Could you return every line of the material that contains the word "Kwan"?

┌─ DATA FOR PROCESSING

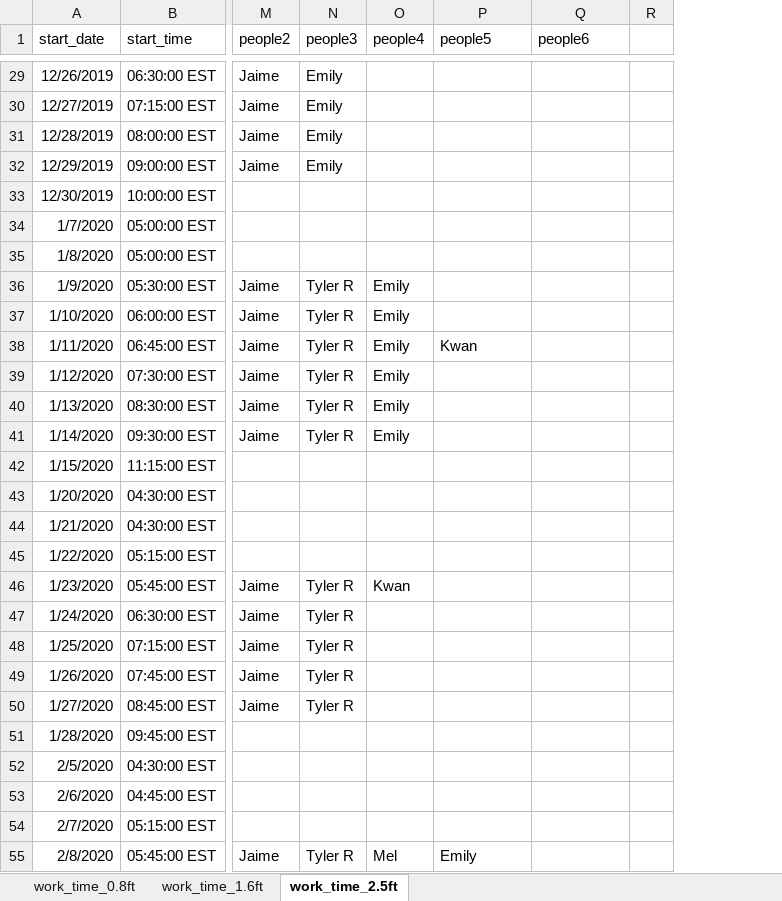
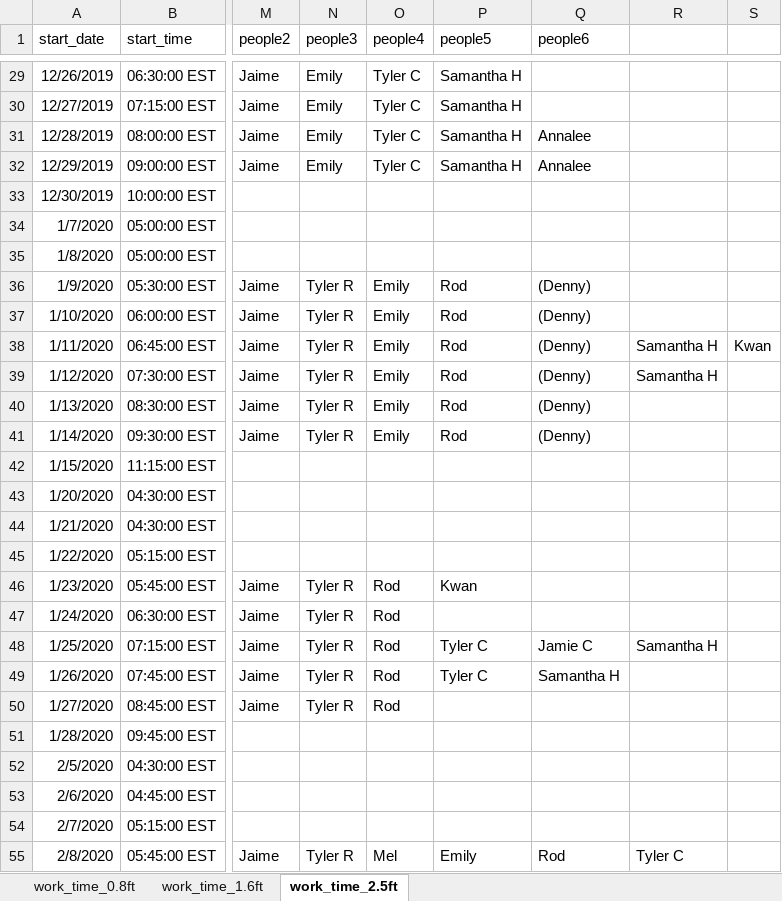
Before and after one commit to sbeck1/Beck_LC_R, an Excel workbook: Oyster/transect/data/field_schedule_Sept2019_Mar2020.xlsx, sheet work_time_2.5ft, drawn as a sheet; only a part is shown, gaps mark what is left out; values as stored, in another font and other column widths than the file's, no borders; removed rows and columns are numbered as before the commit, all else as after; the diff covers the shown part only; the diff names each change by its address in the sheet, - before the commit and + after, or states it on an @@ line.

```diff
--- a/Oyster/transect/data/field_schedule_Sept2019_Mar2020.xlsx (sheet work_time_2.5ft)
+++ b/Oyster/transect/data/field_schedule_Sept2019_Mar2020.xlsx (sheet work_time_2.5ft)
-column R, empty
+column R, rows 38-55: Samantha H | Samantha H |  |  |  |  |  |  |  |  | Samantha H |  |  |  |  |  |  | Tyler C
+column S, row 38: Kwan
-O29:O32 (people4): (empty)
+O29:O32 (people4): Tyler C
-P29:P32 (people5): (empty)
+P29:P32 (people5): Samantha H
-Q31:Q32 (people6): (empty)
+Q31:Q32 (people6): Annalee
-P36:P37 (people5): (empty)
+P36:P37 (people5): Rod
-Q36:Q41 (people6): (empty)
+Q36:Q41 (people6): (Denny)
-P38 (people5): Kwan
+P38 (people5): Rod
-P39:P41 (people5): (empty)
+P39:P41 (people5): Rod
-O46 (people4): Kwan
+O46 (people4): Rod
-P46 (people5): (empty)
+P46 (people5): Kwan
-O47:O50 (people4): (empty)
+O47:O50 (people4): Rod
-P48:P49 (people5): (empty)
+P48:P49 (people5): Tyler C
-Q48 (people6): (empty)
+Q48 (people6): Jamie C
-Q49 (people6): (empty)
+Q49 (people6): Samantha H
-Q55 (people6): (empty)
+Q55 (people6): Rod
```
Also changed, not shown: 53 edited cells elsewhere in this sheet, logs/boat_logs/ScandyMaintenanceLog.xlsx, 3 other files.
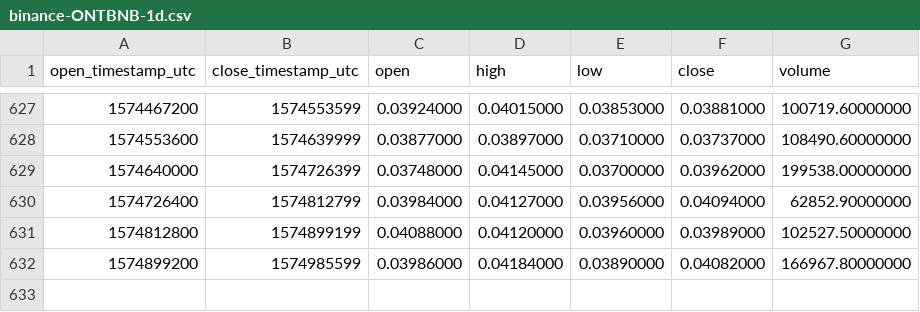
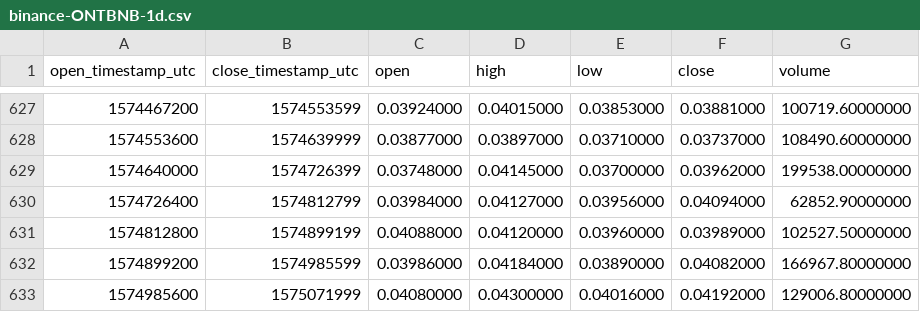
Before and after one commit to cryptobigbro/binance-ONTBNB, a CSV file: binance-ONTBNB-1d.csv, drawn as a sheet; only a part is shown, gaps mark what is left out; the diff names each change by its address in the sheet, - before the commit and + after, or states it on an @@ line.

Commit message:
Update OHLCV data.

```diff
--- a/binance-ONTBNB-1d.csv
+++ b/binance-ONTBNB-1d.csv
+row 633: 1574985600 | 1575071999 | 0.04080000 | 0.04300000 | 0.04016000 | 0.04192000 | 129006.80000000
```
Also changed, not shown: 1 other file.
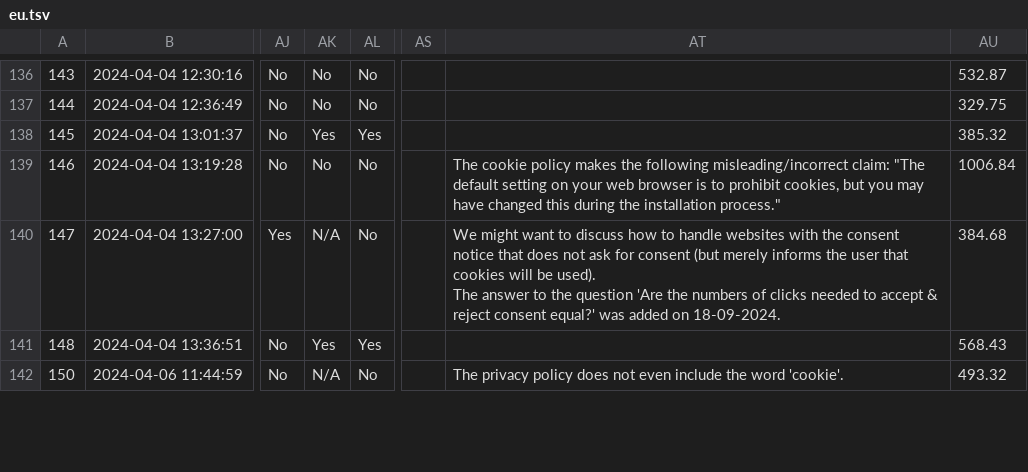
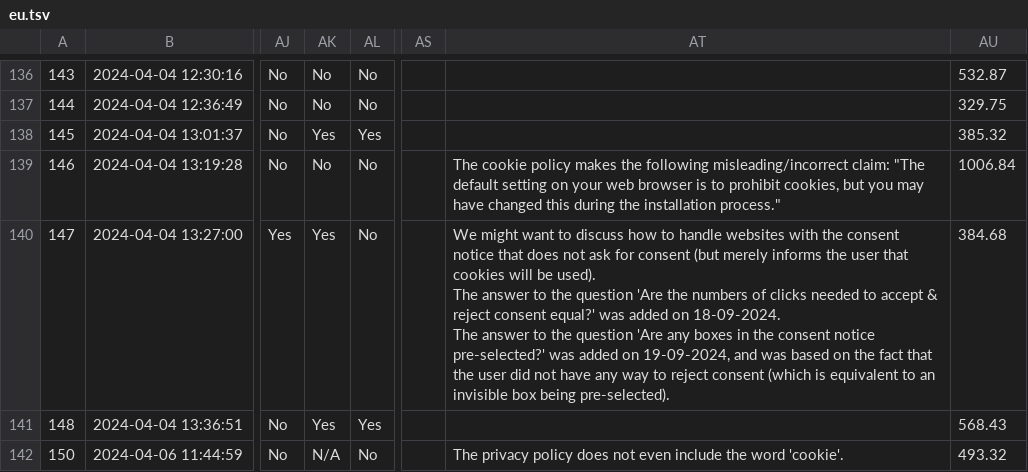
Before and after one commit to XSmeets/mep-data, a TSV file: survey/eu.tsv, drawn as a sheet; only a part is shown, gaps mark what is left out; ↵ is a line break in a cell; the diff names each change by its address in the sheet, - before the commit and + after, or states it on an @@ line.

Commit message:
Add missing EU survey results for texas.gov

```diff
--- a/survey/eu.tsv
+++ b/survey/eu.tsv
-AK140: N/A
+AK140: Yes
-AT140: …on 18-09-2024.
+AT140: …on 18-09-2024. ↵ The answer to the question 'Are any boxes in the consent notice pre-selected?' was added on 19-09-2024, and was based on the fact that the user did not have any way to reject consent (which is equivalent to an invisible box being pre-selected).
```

└─
┌─ DATA FOR PROCESSING

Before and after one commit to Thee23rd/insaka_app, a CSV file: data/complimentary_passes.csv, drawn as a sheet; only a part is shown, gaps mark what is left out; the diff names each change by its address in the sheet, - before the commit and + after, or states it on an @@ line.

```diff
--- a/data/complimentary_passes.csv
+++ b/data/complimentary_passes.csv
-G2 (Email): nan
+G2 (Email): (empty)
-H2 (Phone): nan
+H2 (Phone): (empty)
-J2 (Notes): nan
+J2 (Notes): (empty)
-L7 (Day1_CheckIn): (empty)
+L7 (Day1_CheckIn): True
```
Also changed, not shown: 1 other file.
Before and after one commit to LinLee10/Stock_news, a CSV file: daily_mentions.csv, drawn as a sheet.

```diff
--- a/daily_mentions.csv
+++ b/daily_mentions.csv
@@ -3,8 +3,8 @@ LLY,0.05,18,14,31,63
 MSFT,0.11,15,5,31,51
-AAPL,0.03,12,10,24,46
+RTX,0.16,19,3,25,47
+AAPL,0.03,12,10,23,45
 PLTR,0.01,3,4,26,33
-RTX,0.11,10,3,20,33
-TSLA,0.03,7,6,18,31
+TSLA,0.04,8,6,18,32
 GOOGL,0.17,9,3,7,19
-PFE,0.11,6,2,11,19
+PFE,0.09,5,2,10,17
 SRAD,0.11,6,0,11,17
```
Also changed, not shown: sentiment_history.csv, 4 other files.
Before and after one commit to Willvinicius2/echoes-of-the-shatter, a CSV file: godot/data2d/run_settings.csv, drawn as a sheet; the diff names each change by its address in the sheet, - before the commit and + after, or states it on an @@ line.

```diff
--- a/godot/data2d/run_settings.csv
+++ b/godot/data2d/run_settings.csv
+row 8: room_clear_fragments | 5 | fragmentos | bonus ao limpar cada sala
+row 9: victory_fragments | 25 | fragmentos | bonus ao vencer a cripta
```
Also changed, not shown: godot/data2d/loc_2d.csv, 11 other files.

└─

- FINAL ANSWER -
+column S, row 38: Kwan
-P38 (people5): Kwan
-O46 (people4): Kwan
+P46 (people5): Kwan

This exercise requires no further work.